- Work required:
The records sit below. Return every line in them that holds the word "padding".

### Listed records ###

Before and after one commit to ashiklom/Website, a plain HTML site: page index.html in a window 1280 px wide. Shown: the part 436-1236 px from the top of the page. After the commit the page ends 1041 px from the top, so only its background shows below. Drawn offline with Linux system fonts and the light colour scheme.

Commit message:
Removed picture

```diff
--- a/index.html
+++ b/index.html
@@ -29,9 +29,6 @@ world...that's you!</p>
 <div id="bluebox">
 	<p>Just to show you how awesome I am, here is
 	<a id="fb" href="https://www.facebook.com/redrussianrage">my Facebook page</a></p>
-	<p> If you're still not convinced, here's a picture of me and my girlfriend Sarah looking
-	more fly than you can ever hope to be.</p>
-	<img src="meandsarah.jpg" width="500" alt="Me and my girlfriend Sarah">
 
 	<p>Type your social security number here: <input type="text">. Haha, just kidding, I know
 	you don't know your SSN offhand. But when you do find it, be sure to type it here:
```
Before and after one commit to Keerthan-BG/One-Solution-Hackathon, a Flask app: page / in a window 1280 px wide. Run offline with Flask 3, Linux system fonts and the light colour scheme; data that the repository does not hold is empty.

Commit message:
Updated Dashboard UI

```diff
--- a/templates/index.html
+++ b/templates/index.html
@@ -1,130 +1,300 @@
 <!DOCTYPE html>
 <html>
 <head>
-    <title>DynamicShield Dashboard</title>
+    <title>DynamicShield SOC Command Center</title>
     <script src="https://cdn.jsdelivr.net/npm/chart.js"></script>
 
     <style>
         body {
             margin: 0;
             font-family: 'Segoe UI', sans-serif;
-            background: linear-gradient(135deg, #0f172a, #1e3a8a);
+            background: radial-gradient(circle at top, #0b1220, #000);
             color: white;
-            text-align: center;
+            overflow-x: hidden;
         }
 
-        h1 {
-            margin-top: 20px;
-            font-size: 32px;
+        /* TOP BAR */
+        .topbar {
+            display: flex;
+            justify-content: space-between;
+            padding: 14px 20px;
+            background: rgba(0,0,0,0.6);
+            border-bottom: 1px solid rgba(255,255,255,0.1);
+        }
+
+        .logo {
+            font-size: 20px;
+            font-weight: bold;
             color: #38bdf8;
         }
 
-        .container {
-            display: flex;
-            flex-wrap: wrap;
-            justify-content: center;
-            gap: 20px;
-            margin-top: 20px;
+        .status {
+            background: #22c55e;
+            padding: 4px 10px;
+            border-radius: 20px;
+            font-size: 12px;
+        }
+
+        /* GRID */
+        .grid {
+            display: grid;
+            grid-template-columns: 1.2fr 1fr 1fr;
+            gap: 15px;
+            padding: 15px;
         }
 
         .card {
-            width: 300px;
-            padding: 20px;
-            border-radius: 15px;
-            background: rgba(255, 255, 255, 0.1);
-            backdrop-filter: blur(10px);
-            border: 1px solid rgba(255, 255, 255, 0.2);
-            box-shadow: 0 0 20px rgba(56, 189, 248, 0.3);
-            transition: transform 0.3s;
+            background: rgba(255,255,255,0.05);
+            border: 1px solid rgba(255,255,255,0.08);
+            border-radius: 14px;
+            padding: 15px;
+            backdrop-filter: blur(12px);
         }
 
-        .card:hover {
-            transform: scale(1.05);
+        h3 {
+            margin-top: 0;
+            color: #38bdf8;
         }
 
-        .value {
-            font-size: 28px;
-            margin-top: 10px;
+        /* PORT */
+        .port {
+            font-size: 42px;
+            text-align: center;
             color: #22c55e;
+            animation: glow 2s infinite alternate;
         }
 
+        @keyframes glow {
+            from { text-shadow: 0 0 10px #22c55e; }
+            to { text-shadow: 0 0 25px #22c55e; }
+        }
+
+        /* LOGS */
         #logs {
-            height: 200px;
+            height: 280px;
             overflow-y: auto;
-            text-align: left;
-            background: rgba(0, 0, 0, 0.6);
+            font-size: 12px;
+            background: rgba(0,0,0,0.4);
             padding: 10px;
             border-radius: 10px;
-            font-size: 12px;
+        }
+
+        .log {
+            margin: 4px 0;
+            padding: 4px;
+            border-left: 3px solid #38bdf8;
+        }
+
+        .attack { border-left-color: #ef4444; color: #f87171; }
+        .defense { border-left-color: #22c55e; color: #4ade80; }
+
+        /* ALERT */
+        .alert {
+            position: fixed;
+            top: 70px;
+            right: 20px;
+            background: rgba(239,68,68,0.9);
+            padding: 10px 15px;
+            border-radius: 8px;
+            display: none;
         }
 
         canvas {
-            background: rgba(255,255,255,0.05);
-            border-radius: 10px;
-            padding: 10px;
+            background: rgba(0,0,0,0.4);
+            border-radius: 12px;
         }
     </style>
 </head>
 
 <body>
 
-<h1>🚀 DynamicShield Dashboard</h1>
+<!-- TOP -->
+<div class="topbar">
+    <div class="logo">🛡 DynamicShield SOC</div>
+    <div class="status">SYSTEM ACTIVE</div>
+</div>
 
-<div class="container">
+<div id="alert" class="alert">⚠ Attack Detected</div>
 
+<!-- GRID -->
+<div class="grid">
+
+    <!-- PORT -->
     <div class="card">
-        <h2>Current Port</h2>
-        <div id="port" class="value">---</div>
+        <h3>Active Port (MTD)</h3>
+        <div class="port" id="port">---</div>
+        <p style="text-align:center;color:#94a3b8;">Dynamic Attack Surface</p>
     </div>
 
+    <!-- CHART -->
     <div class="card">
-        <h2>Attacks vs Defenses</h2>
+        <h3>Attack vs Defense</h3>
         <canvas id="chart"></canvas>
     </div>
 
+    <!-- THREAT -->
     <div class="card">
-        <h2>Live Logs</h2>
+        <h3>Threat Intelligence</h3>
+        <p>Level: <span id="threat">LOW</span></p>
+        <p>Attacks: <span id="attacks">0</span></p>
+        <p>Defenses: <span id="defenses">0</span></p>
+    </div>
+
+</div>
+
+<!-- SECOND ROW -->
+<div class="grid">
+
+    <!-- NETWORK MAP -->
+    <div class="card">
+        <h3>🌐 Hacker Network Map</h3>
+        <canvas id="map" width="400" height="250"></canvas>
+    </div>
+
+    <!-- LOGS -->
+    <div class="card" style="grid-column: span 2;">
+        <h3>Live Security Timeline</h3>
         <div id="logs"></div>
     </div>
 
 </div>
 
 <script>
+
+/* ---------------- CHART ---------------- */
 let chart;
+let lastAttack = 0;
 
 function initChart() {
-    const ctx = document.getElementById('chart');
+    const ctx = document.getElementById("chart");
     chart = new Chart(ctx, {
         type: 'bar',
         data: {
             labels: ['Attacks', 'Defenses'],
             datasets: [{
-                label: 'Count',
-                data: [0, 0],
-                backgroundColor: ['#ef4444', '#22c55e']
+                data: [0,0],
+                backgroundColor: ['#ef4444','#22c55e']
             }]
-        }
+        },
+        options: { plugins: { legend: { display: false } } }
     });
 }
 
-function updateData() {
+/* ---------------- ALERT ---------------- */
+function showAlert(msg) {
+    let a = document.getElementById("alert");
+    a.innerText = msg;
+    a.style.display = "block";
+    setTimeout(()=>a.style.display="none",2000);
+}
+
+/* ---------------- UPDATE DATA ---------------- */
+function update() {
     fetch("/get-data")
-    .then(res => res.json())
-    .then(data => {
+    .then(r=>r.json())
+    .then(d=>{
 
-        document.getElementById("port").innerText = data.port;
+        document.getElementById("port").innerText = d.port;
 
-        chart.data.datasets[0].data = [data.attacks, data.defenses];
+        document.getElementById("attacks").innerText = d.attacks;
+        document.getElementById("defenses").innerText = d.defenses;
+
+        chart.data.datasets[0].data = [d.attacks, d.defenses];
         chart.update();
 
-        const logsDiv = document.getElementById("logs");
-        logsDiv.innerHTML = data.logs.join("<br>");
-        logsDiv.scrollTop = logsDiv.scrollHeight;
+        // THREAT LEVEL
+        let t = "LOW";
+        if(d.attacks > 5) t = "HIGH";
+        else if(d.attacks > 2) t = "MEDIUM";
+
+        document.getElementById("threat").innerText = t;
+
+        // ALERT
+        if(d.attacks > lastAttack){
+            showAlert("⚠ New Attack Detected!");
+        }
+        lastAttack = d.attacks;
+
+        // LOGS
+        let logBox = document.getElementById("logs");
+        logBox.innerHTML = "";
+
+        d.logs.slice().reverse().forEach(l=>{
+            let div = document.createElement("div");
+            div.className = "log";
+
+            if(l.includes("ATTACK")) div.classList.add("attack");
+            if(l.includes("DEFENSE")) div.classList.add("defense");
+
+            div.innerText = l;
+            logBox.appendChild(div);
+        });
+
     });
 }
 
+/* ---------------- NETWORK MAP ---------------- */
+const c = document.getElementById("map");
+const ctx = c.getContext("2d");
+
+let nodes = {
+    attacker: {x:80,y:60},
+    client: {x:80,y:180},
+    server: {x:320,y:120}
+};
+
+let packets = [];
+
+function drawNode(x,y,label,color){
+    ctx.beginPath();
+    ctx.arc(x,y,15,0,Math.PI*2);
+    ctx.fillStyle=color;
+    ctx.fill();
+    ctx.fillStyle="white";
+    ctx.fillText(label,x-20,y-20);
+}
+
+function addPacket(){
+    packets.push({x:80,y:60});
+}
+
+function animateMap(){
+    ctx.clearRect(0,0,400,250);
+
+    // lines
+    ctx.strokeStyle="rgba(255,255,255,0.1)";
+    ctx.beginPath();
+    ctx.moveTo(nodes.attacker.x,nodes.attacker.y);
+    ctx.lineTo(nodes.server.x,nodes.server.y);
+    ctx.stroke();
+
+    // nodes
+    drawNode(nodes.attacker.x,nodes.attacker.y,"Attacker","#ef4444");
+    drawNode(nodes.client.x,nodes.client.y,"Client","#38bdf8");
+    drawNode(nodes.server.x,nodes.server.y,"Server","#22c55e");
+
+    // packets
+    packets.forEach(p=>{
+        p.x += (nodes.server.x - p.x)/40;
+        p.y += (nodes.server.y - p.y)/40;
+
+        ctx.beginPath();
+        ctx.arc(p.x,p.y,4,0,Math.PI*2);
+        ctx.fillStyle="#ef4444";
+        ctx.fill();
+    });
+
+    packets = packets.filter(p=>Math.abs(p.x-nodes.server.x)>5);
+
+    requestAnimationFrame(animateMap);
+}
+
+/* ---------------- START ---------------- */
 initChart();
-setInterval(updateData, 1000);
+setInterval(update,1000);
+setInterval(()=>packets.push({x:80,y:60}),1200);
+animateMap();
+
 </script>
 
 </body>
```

###

- Task result:
+            padding: 14px 20px;
+            padding: 4px 10px;
+            padding: 15px;
-            padding: 20px;
+            padding: 15px;
             padding: 10px;
+            padding: 4px;
+            padding: 10px 15px;
-            padding: 10px;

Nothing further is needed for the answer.